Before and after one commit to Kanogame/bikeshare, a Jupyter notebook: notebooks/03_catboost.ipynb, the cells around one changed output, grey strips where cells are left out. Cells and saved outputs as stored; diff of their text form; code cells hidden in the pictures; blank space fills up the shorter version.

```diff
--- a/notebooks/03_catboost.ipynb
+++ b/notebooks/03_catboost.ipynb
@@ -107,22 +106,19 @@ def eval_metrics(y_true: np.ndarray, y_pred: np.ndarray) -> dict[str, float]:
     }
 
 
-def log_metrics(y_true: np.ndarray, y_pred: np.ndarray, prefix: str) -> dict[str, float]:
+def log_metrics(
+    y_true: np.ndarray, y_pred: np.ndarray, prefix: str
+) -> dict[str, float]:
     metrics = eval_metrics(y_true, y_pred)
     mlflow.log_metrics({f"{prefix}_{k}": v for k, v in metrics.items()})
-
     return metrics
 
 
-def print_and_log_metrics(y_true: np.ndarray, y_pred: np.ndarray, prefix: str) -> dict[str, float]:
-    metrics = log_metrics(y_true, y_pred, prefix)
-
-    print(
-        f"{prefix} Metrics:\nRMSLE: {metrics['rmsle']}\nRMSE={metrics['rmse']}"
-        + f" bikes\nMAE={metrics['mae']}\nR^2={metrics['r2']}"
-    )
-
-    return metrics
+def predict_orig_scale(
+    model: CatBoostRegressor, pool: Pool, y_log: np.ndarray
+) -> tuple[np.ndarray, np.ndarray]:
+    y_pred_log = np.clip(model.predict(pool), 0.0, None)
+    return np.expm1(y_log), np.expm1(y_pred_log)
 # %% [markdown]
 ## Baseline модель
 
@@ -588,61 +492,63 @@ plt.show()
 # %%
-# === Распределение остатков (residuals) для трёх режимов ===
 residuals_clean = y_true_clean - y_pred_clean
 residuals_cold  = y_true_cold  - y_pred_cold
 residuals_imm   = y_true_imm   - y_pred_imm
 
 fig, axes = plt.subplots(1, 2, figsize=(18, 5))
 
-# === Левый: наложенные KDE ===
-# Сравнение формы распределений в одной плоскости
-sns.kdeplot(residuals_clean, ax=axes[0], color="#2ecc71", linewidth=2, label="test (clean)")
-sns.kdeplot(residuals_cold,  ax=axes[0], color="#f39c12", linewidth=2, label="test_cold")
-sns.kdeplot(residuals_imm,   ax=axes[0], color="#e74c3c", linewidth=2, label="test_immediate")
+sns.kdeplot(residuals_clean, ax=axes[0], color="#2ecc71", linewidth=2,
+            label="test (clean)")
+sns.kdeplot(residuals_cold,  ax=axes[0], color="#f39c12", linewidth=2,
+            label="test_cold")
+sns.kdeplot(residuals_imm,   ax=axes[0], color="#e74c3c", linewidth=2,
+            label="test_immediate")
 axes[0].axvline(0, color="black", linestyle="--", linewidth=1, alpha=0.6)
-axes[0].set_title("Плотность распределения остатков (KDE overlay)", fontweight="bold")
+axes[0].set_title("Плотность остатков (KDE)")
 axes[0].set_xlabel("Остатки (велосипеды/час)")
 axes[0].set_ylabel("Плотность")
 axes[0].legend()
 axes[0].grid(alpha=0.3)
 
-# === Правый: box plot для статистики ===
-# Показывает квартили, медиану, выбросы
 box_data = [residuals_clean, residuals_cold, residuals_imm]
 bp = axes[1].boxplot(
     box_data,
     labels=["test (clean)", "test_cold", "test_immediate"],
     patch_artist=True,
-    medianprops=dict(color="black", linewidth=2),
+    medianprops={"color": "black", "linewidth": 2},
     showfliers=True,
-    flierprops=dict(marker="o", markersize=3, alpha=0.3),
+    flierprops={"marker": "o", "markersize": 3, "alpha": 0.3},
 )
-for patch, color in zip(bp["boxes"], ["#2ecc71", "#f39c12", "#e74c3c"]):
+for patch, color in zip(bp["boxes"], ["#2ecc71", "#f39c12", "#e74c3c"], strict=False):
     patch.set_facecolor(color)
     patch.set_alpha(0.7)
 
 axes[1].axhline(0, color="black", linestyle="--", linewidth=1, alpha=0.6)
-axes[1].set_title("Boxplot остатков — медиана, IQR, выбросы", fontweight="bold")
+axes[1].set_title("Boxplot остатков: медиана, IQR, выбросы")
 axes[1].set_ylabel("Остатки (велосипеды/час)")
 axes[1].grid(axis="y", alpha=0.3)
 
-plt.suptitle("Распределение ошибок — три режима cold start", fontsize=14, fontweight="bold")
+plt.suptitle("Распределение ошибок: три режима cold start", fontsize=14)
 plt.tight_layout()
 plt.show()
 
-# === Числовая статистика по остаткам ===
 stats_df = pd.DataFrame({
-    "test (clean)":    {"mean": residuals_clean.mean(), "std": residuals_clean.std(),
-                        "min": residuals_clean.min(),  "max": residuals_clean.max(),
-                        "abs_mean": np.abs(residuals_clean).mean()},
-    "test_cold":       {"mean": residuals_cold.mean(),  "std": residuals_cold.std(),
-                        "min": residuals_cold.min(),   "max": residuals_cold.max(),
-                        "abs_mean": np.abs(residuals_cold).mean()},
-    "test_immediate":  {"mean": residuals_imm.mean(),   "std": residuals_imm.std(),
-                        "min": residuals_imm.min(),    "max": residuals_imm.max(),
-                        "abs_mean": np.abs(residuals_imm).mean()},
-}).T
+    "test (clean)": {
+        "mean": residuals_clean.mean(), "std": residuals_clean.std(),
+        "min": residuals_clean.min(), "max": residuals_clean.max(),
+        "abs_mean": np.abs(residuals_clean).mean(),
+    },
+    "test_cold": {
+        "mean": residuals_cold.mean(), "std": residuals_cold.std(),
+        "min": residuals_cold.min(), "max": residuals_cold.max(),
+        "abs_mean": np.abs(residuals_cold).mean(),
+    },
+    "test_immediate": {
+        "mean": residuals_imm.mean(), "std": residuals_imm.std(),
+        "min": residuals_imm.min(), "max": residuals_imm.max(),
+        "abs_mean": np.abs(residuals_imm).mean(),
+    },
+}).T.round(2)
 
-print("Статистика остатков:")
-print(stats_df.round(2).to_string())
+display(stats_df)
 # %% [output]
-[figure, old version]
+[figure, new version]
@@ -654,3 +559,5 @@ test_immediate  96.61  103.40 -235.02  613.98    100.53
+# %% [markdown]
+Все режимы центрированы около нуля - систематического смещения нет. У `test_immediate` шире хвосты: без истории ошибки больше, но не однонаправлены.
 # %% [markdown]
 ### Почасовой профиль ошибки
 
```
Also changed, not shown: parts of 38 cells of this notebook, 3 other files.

○ ○ ○

Return every line from the entries above that contains the word "model".

_Task result_:
+    model: CatBoostRegressor, pool: Pool, y_log: np.ndarray
+    y_pred_log = np.clip(model.predict(pool), 0.0, None)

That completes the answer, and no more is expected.